Subfields of Marketing
The larger field of Marketing is often broken down into three broad sub-fields: Consumer Behaviour, Strategic Marketing and Quantitative Marketing. Most researchers find that their work falls into one (or at most two) of these subfields.
The study of consumer behaviour draws from theories and techniques from a number of social sciences to study how consumers buy and use goods and services. It traditionally draws heavily on social and cognitive psychology and behavioural decision making. More recently, consumer behaviour has broadened its view to include approaches and insights from sociology, anthropology, cultural studies and behavioural economics. Consumer behaviour research typically relies on qualitative, experimental and survey techniques and includes a wide variety of topics such as decision making, attitudes and persuasion, social influence, motivation, cognition, memory, consumer culture, societal impact of marketing, consumption habits, consumer neuroscience, and emotions. The issues of consumer behaviour are commonly applied to the areas of marketing communications, retailing, e-commerce, pricing, branding, services, product planning, new product development, social and non-profit marketing, etc. Consumer behaviour is an area of particular strength at the University of Sydney.

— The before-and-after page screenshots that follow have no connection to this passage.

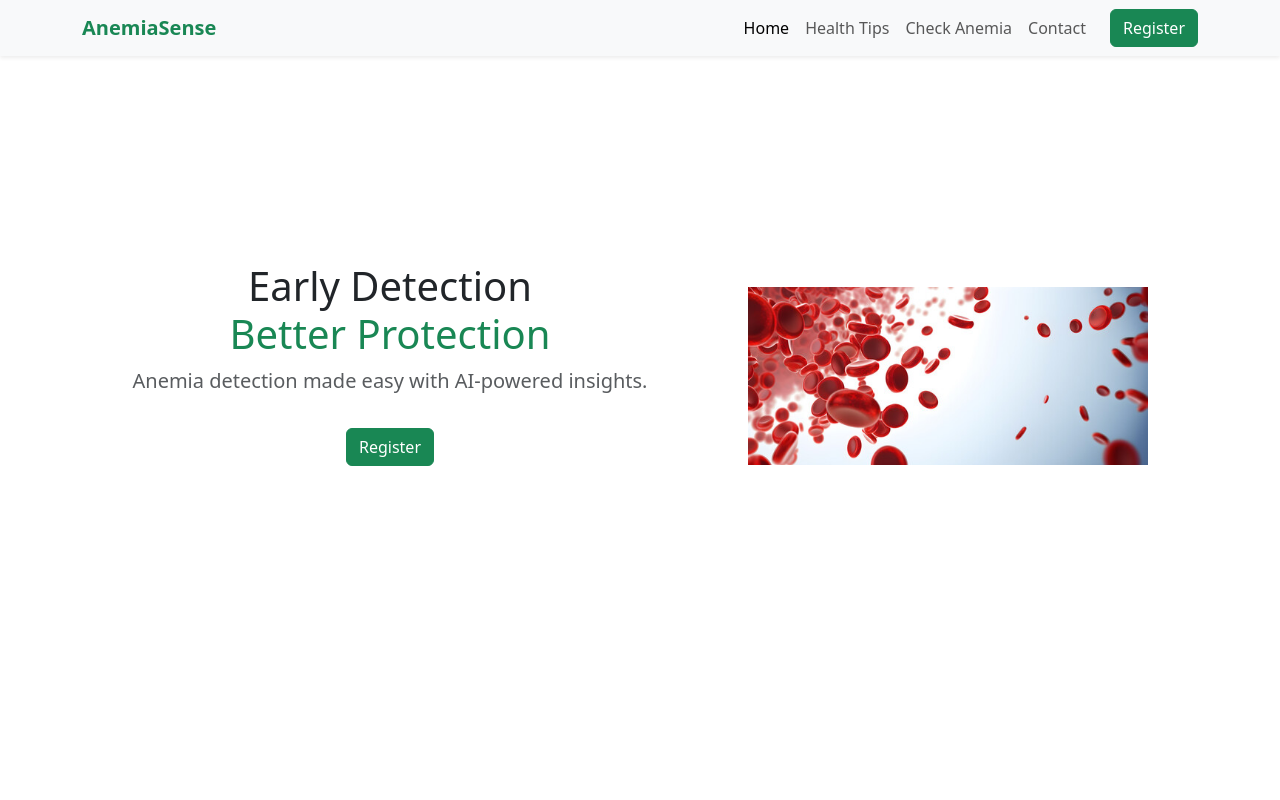
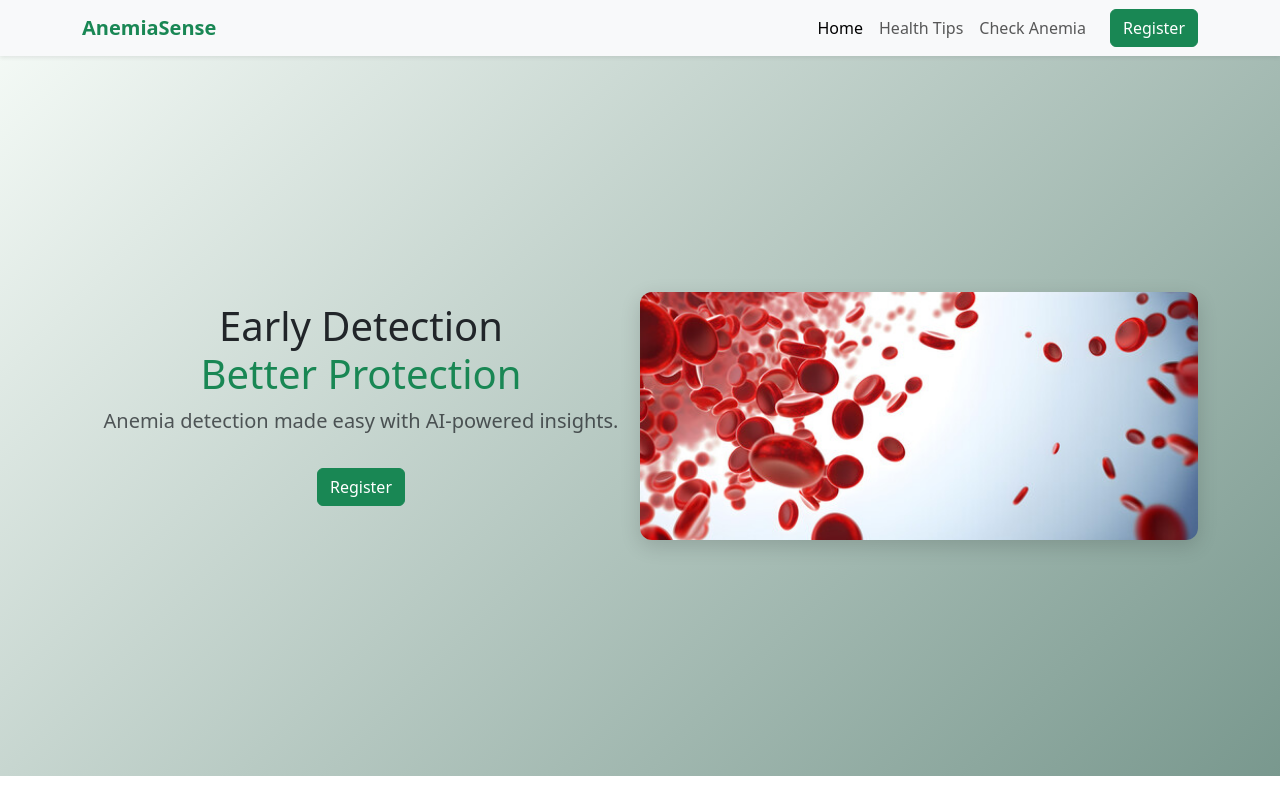
Before and after one commit to garima0702/Anemia_Sense, a Flask app: page / in a window 1280 px wide. Run offline with Flask 3, Linux system fonts and the light colour scheme; parts of the project's set-up code (start-up, migrations or seed data) failed here and were passed over.

Commit message:
final commit

```diff
--- a/Flask/static/css/style.css
+++ b/Flask/static/css/style.css
@@ -1,10 +1,10 @@
 .hero {
-  padding: 60px 0;
-  min-height: 80vh; /* Makes hero take most of viewport height */
+  padding: 80px 0; /* more padding */
+  min-height: 90vh; /* taller hero section */
   display: flex;
-  align-items: center; /* Vertical center */
-  justify-content: center; /* Horizontal center */
-  text-align: center; /* Center text in small screens */
+  align-items: center;
+  justify-content: center;
+  text-align: center;
 }
 
 .hero-text {
@@ -13,21 +13,27 @@
 
 .hero-image {
   flex: 1;
-  max-width: 500px;
+  max-width: 650px; /* bigger illustration */
 }
 
-
-.home-illustration {
-    max-width: 500px; /* bigger than default */
-    width: 100%;
-    height: auto;
-    border-radius: 12px;
-    box-shadow: 0px 6px 20px rgba(0, 0, 0, 0.15);
+.home-illustration,
+.hero-image img {
+  max-width: 650px;
+  width: 100%;
+  height: auto;
+  border-radius: 12px;
+  box-shadow: 0px 6px 20px rgba(0, 0, 0, 0.15);
 }
 
 @media (max-width: 768px) {
   .hero {
-    flex-direction: column; /* Stack on smaller screens */
+    flex-direction: column;
     text-align: center;
   }
+  .hero-image {
+    max-width: 100%;
+  }
 }
+.hero {
+  background: linear-gradient(135deg, #f3f9f5 0%, #79988e 100%);
+}
--- a/Flask/templates/index.html
+++ b/Flask/templates/index.html
@@ -25,7 +25,7 @@
         <li class="nav-item"><a class="nav-link" href="/health-tips">Health Tips</a></li>
 
         <li class="nav-item"><a class="nav-link" href="/form">Check Anemia</a></li>
-        <li class="nav-item"><a class="nav-link" href="#">Contact</a></li>
+
       </ul>
       <a href="{{ url_for('login') }}" class="btn btn-success ms-3">Register</a>
 
```
Also changed, not shown: Flask/static/images/bk.jpg (added).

Some background or interest in one of the core social sciences and experience with experimental methods, data analysis and/or qualitative methods provides optimal preparation for students pursuing consumer behaviour, though students from a variety of backgrounds can perform well in the program.
Consumer Behaviour content areas of current interest within the department include:
- Retailing & Electronic commerce
- Cross cultural & subculture consumer behaviour
- Emotions in decision making
- Politics and marketing
- Behavioural response to pricing
- Marketing of controversial product (e.g., gambling, alcohol)
- Lying and deception in marketing and memory
- Improving consumer welfare
- Children and the learning of consumption habits
- Advertising and food consumption
- Sensory experience of food
- Consumer-brand relationships
- Social-cultural identity and response to marketing
Strategic marketing focuses on the building firm-level insights that allow organisations to create and maintain a competitive advantage. Its focus tends to be more managerial and draws heavily on theories and insights from industrial business management, sociology, and economics. Strategic marketing uses a variety of techniques such as qualitative interviews, surveys and econometric analyses of secondary data. Strategic marketing topics include brand building, international marketing, business to business marketing, corporate marketing strategy, entrepreneurship, resources and capabilities studies, marketing metrics, and the study of organisations within networks.
Academic training in strategic marketing, organisational theory, industrial organisation economics or general economics would be the best preparation. This is the sub-field most closely aligned with managerial practice and hence the one often most attractive to those with business experience, though students without such a background can also succeed in the program.
Strategic Marketing content areas of current interest within the department include:
- Customer relationship management
- Internal marketing and it impact on customer relationships
- Role of networks and relationship in B2B marketing
- Value co-creation across stakeholders
- International alliances and marketing strategy
- International marketing
- Market entry processes
- Services marketing and business performance
- Market orientation and flexibility impacts organisational performance
Quantitative marketing emphasises theoretically grounded empirical analysis of applied marketing problems. This line of inquiry draws primarily on fundamentals in applied microeconomic theory, industrial organisation, econometrics and statistics. Quantitative marketing topics include investigating consumer choices and purchase behaviour; product, pricing, advertising and promotion strategies of firms; and analysis of competition in a wide range of domains. A common theme of research is the use of rigorous quantitative methods to study important, managerially-relevant marketing questions.
A solid training in economics, econometrics, statistical methods as well as programming skills offer a distinct advantage for quantitative marketing students but students from various backgrounds such as engineering, computer science, and physics can thrive in the program.
Quantitative Marketing content areas of current interest within the department include:
- Promotions and rewards
- Salesforce management
- Consumer dynamic choice
- Brand equity